▶ Your goal: Among the entries, how many lines carry the string "class"? Give the number and nothing else.

▶ Records for the exercise:
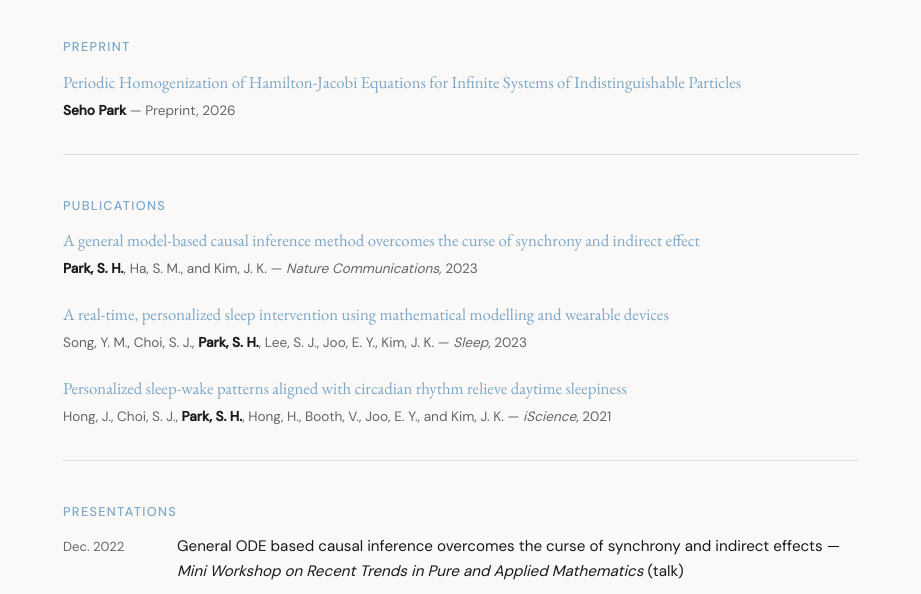
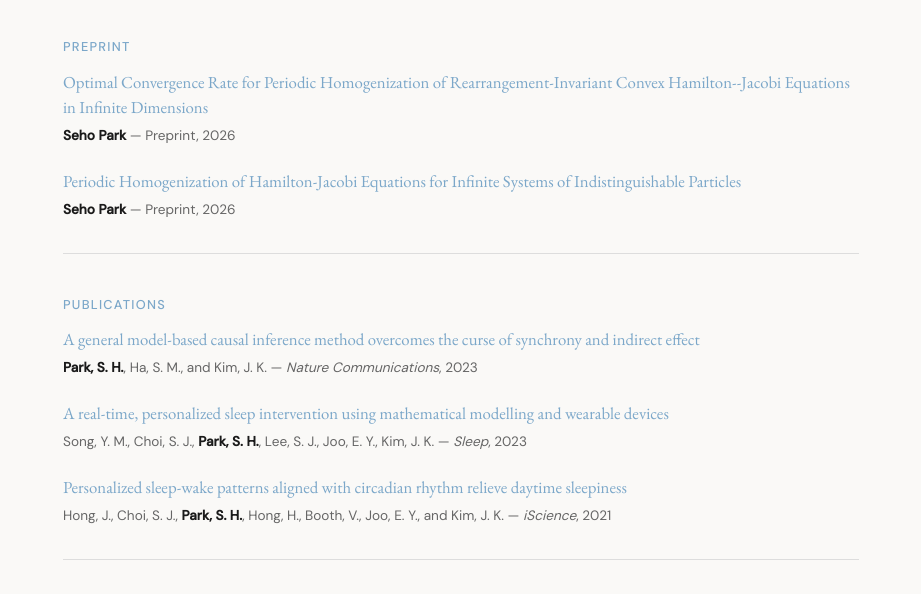
Before and after one commit to SehoPark423/SehoPark.github.io, a plain HTML site: page research.html in a window 1280 px wide. Shown: the part 171-765 px from the top of the page, without its empty margins (179-1100 px from the left). Drawn offline with nearby package versions, Linux system fonts and the light colour scheme.

Commit message:
Update research.html

```diff
--- a/research.html
+++ b/research.html
@@ -68,7 +68,14 @@
   <h1>Research</h1>
 
   <h3>Preprint</h3>
-
+  <div class="paper">
+    <div class="paper-title">
+      <a href="https://arxiv.org/abs/2608.11449" target="_blank" rel="noopener noreferrer">
+        Optimal Convergence Rate for Periodic Homogenization of Rearrangement-Invariant Convex Hamilton--Jacobi Equations in Infinite Dimensions
+      </a>
+    </div>
+    <div class="paper-meta"><strong class="author-name">Seho Park</strong> &mdash; Preprint, 2026</div>
+  </div>
   <div class="paper">
     <div class="paper-title">
       <a href="https://arxiv.org/abs/2605.22198" target="_blank" rel="noopener noreferrer">
```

▶ Task answer: 5